Available records:
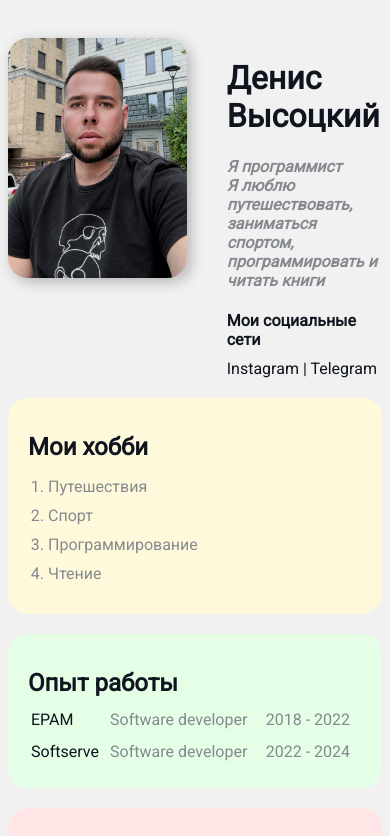
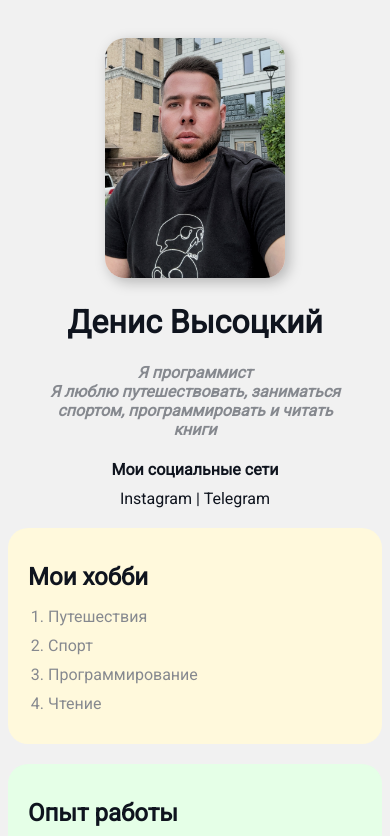
Before and after one commit to denysvysotskyi/CV, a website built with webpack: page index.html in a window 390 px wide. Shown: the top 836 px of the page. Built offline with nearby package versions, Linux system fonts and the light colour scheme.

Commit message:
Modify image

```diff
--- a/css/style.css
+++ b/css/style.css
@@ -54,6 +54,19 @@ a:hover {
 .info {
   margin-bottom: 20px;
   display: flex;
+}
+
+@media (max-width: 700px) {
+  .info {
+    display: block;
+  }
+  .info-text {
+    text-align: center;
+    margin-right: 40px;
+  }
+  .image {
+    text-align: center;
+  }
 }
 
 .info p {
--- a/index.html
+++ b/index.html
@@ -9,7 +9,11 @@
   <body>
     <div class="container">
       <div class="info">
-        <img src="photo.jpg" alt="Что-то пошло не так" class="photo">
+        <p class="image">
+          <img src="photo.jpg"
+               alt="Что-то пошло не так"
+               class="photo" />
+        </p>
         <div class="info-text">
           <h1> Денис Высоцкий </h1>
           <p> Я программист </p>
```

What is needed:
Please return every record above exactly, but leave out the pictures.

Answer box:
Before and after one commit to denysvysotskyi/CV, a website built with webpack: page index.html in a window 390 px wide. Shown: the top 836 px of the page. Built offline with nearby package versions, Linux system fonts and the light colour scheme.

Commit message:
Modify image

```diff
--- a/css/style.css
+++ b/css/style.css
@@ -54,6 +54,19 @@ a:hover {
 .info {
   margin-bottom: 20px;
   display: flex;
+}
+
+@media (max-width: 700px) {
+  .info {
+    display: block;
+  }
+  .info-text {
+    text-align: center;
+    margin-right: 40px;
+  }
+  .image {
+    text-align: center;
+  }
 }
 
 .info p {
--- a/index.html
+++ b/index.html
@@ -9,7 +9,11 @@
   <body>
     <div class="container">
       <div class="info">
-        <img src="photo.jpg" alt="Что-то пошло не так" class="photo">
+        <p class="image">
+          <img src="photo.jpg"
+               alt="Что-то пошло не так"
+               class="photo" />
+        </p>
         <div class="info-text">
           <h1> Денис Высоцкий </h1>
           <p> Я программист </p>
```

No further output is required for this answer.